» **Exercise description**: Filter the listing below down to the lines containing the word "append".

» **Available records**:
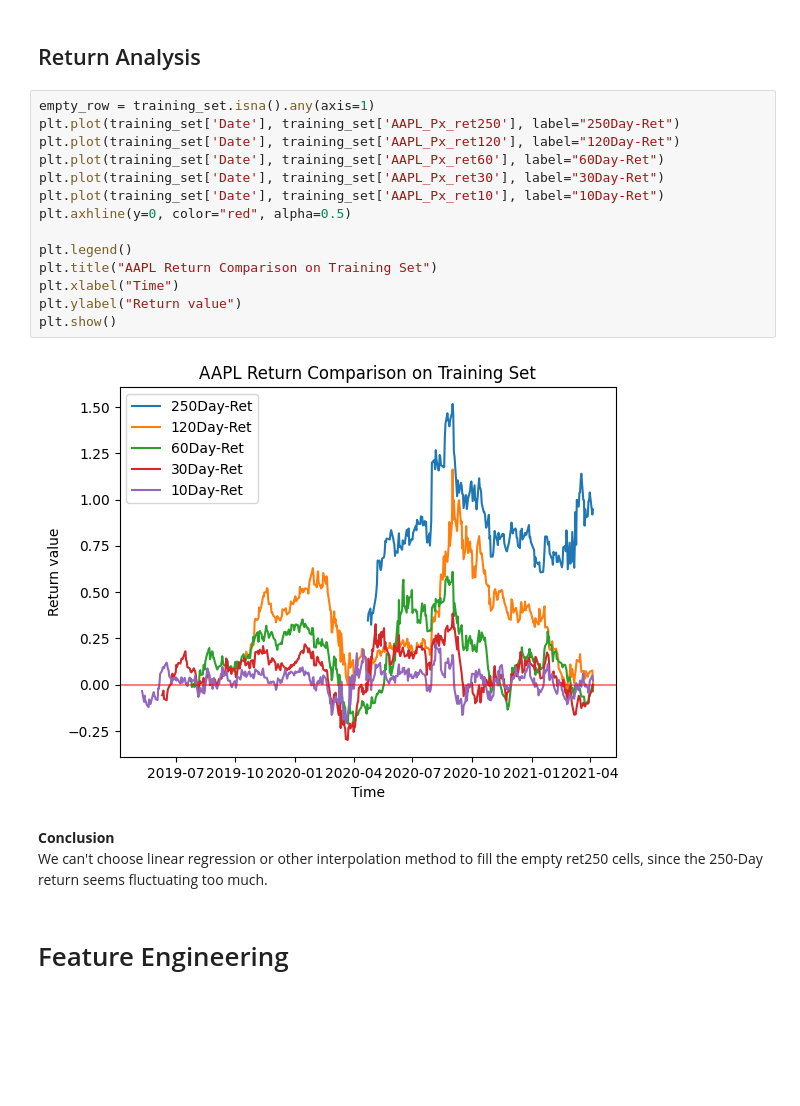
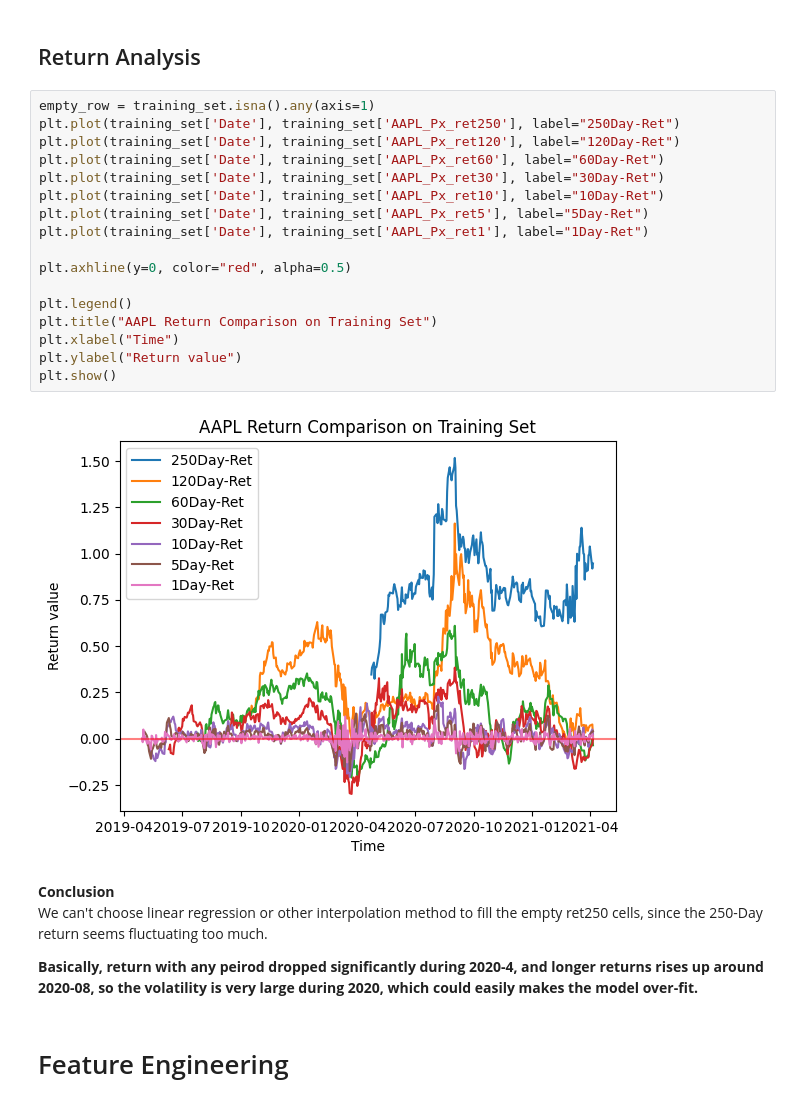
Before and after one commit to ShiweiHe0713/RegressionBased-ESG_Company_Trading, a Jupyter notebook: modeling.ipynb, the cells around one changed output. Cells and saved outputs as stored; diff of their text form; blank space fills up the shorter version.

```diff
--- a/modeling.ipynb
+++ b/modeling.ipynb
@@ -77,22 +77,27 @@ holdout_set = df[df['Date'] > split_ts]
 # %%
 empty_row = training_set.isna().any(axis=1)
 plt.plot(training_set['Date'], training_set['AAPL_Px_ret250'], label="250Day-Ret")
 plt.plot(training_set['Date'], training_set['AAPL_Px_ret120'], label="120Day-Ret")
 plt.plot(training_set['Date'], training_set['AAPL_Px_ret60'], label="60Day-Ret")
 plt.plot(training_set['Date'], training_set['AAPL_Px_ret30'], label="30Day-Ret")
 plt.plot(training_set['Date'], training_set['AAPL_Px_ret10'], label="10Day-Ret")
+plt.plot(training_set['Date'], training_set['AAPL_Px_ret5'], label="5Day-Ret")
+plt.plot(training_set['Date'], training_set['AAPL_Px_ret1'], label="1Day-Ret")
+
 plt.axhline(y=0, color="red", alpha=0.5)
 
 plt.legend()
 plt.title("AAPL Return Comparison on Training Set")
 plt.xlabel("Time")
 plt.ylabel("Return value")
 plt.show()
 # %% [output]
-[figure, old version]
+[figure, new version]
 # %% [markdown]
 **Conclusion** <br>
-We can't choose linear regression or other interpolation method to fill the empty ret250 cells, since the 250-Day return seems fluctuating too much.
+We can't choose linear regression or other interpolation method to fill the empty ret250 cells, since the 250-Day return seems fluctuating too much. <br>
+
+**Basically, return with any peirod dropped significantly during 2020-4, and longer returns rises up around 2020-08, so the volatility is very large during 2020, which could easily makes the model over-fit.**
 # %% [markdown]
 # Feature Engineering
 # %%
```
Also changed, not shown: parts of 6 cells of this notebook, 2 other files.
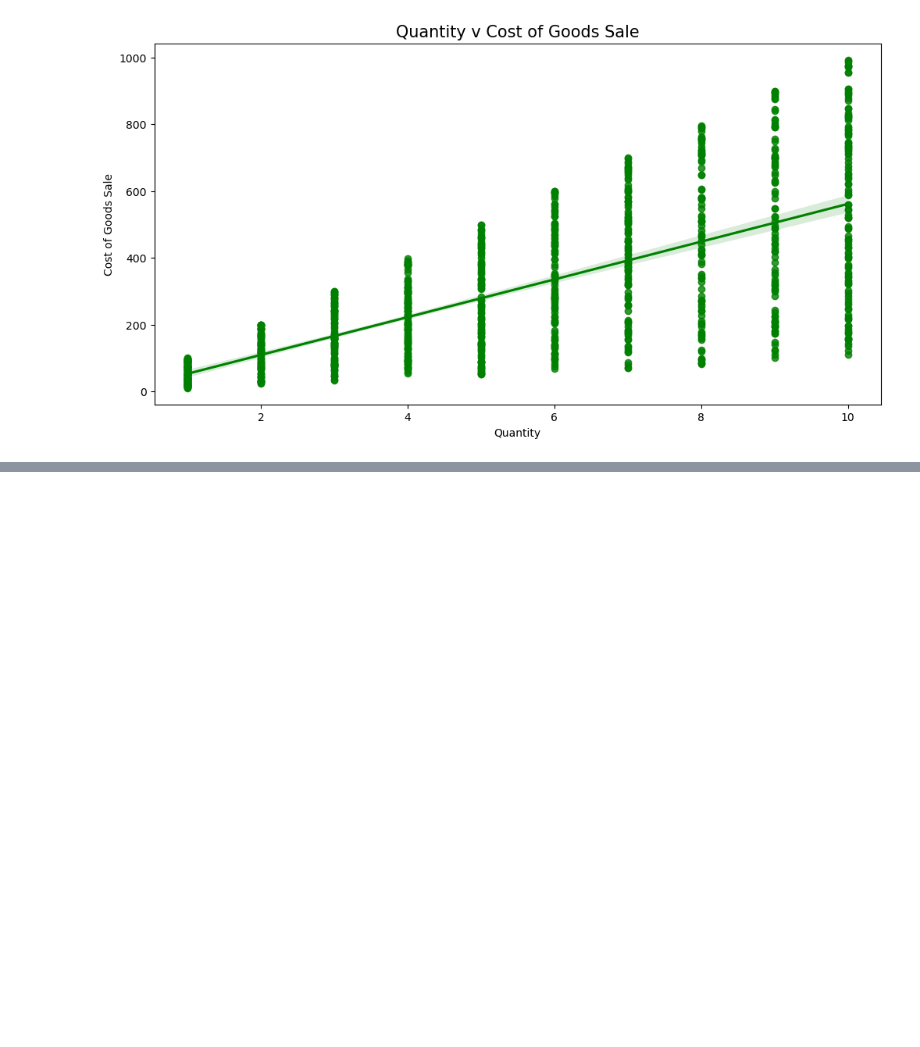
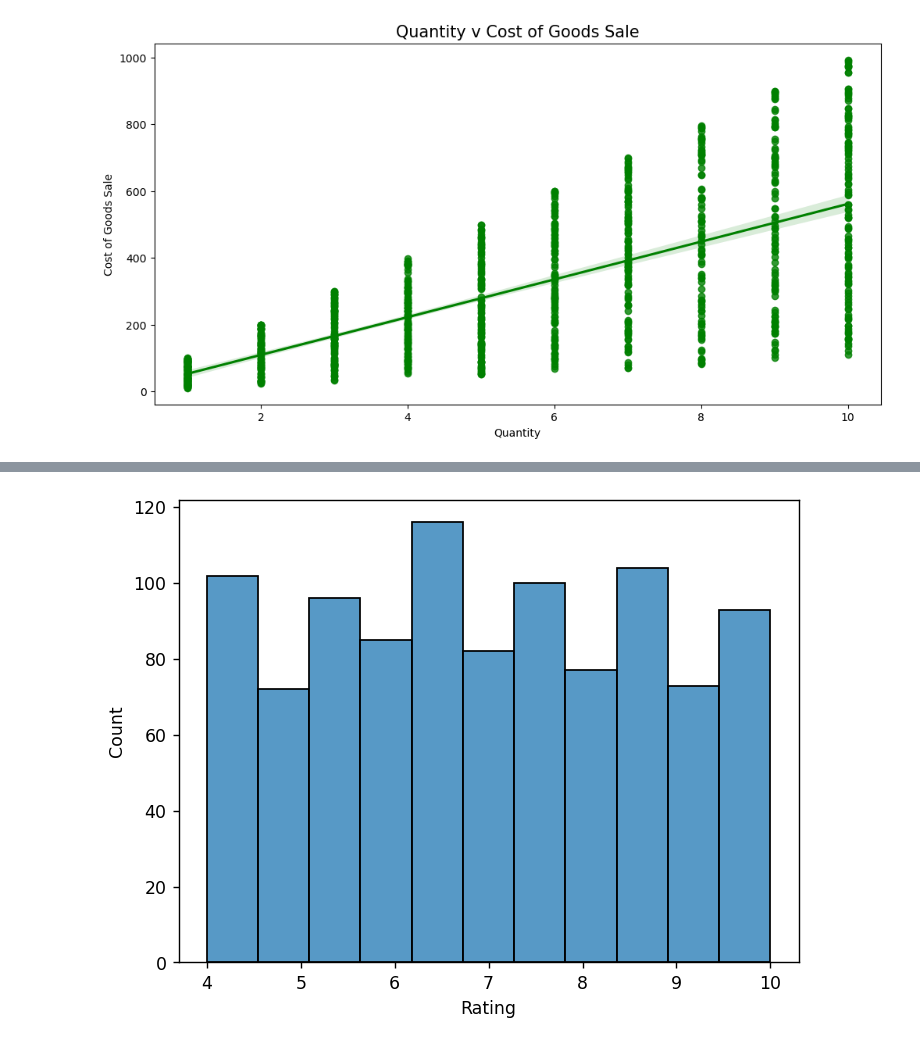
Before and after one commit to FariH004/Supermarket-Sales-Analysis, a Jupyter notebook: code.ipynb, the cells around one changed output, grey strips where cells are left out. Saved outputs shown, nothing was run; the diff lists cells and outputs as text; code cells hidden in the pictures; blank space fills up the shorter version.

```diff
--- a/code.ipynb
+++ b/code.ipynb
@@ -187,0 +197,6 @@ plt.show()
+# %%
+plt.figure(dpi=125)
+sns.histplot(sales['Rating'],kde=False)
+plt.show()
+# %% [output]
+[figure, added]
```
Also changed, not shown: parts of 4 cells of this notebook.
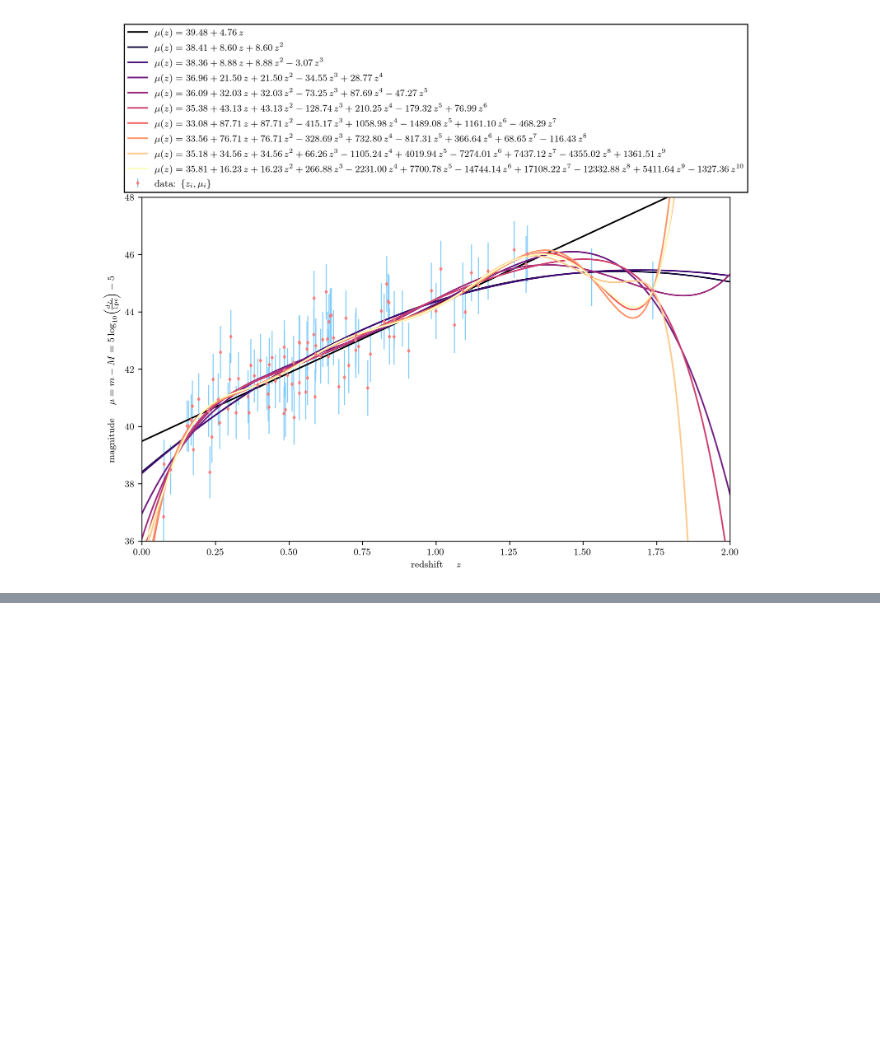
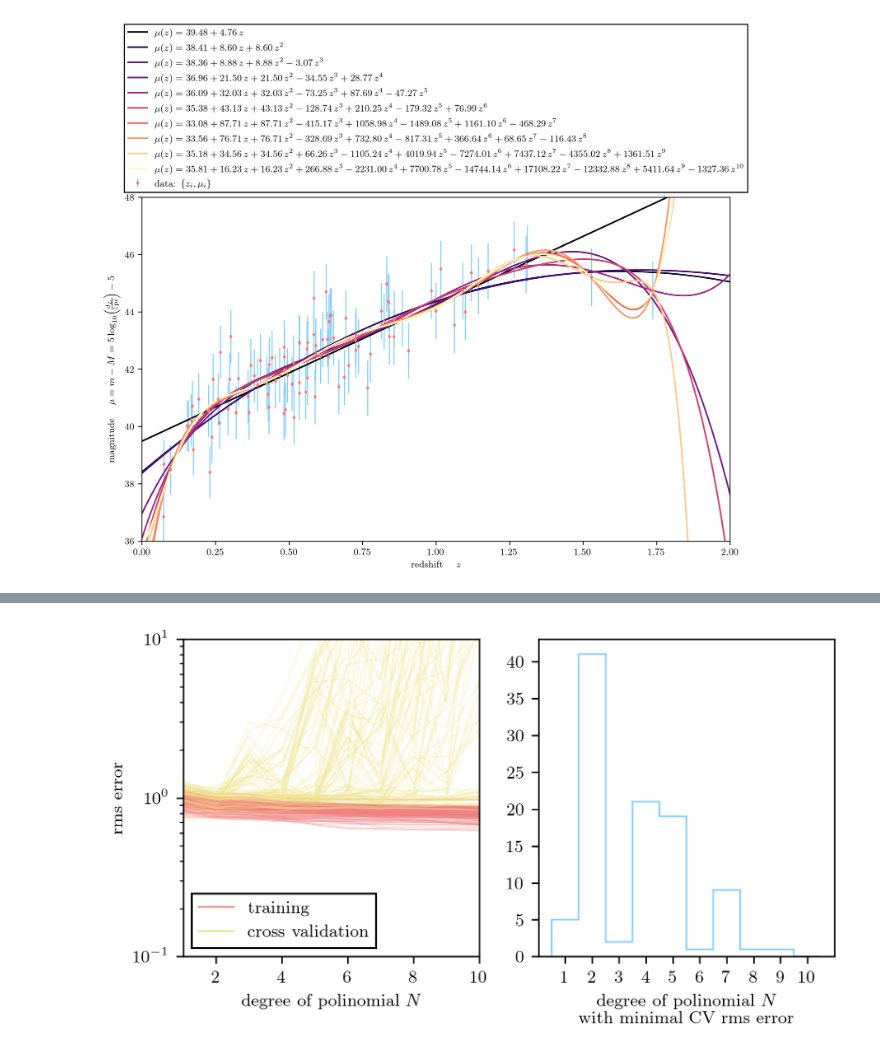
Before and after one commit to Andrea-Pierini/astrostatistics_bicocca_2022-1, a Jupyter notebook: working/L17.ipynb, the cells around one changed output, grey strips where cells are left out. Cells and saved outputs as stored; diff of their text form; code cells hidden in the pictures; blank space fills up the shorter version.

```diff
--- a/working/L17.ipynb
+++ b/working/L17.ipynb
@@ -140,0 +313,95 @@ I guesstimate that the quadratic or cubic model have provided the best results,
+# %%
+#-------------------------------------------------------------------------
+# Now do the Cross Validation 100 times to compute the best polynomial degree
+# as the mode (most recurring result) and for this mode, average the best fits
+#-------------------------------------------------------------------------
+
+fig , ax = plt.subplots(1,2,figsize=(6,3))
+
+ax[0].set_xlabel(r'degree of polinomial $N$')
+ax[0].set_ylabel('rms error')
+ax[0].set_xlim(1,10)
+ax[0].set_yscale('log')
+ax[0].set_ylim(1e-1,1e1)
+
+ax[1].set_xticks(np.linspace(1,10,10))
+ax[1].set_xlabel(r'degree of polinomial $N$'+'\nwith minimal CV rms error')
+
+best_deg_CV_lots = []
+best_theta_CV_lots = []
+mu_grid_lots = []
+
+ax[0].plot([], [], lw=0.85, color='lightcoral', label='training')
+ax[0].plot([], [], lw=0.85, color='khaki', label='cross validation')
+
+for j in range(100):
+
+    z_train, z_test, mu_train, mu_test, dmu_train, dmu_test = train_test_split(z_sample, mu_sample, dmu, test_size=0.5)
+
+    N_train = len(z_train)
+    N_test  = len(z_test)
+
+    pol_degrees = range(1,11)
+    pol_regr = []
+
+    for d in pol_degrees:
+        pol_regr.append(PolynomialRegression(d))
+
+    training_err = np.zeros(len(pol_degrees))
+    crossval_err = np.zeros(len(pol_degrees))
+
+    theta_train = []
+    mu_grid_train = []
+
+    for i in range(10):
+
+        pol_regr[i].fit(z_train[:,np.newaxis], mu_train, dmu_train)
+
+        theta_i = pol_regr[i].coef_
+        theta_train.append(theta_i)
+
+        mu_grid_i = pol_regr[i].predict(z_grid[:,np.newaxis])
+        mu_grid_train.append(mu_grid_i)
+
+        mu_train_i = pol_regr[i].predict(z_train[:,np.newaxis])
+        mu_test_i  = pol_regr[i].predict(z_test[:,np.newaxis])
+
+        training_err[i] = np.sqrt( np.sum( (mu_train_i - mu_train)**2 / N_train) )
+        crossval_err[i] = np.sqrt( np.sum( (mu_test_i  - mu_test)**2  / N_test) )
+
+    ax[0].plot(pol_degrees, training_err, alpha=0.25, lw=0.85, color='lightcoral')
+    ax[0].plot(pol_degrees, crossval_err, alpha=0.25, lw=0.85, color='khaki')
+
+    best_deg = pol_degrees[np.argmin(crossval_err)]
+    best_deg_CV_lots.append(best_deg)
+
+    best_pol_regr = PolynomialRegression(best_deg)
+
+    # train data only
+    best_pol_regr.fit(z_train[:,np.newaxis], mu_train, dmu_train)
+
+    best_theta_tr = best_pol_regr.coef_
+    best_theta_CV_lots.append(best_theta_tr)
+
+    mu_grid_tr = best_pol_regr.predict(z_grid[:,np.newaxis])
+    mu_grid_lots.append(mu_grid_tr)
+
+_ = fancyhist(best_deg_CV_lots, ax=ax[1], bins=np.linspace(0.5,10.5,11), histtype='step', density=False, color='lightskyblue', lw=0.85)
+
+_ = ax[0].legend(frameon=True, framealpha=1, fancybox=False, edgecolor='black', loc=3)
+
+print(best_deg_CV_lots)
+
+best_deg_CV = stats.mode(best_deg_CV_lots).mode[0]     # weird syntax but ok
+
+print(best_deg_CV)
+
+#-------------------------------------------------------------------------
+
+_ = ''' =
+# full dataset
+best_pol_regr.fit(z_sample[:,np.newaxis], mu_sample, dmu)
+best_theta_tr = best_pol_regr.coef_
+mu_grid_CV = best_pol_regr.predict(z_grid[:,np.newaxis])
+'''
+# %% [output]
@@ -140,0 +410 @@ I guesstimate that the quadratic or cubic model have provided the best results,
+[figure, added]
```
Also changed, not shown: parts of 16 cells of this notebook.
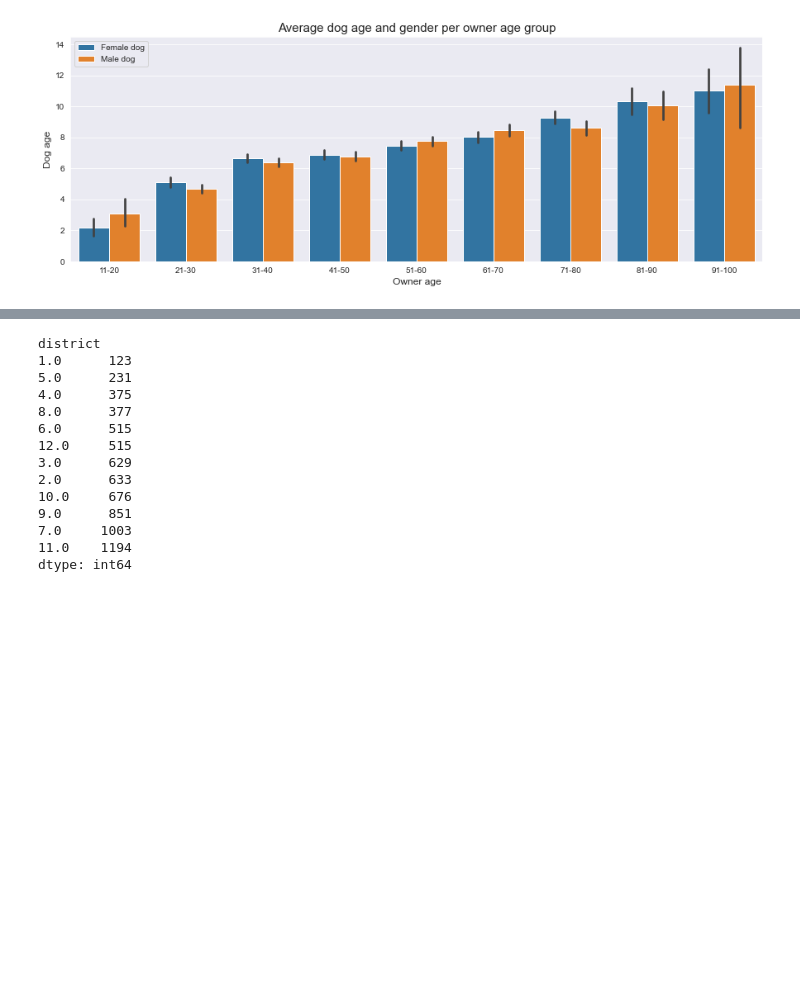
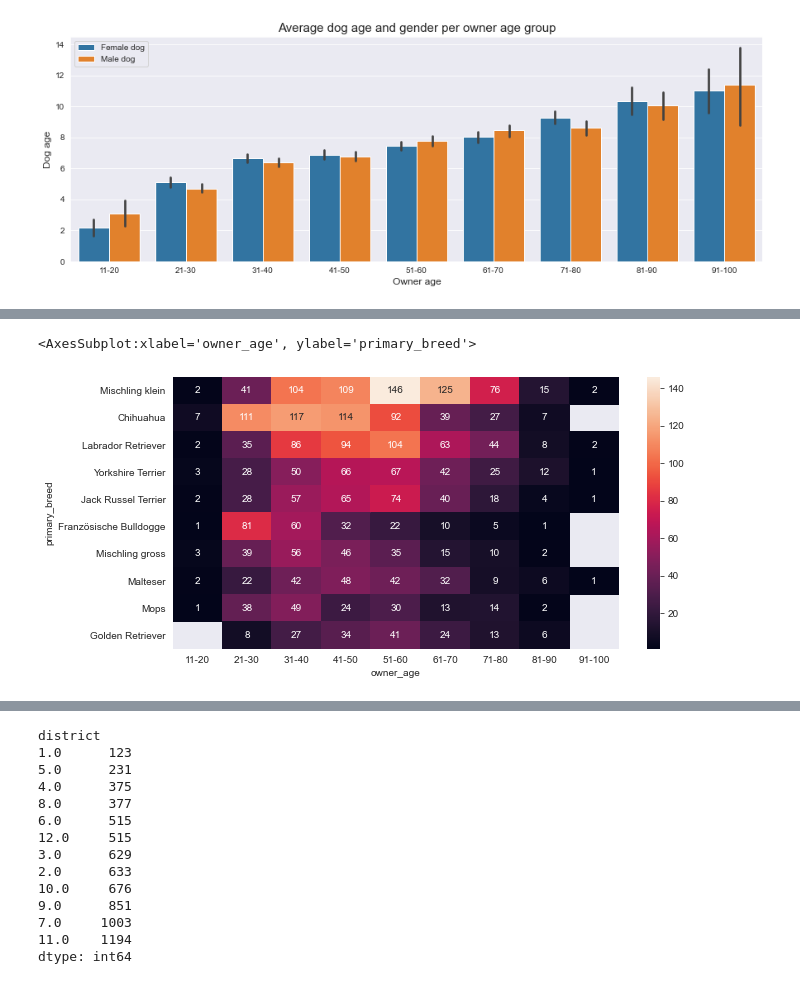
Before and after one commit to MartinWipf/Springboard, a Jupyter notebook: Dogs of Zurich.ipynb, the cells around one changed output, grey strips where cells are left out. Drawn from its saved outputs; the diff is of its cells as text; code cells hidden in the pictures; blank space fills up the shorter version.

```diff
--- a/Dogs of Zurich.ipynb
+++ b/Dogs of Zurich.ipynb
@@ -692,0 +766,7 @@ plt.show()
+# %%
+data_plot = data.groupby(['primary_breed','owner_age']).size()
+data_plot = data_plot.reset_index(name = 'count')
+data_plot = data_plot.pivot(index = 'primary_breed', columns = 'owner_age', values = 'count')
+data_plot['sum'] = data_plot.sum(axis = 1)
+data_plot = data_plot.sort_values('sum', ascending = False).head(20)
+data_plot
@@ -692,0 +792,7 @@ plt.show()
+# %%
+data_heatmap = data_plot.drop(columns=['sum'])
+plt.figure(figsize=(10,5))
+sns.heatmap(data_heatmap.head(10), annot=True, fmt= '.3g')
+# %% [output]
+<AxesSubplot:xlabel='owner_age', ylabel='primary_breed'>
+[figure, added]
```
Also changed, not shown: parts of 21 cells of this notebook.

» **Task result**:
+        pol_regr.append(PolynomialRegression(d))
+        theta_train.append(theta_i)
+        mu_grid_train.append(mu_grid_i)
+    best_deg_CV_lots.append(best_deg)
+    best_theta_CV_lots.append(best_theta_tr)
+    mu_grid_lots.append(mu_grid_tr)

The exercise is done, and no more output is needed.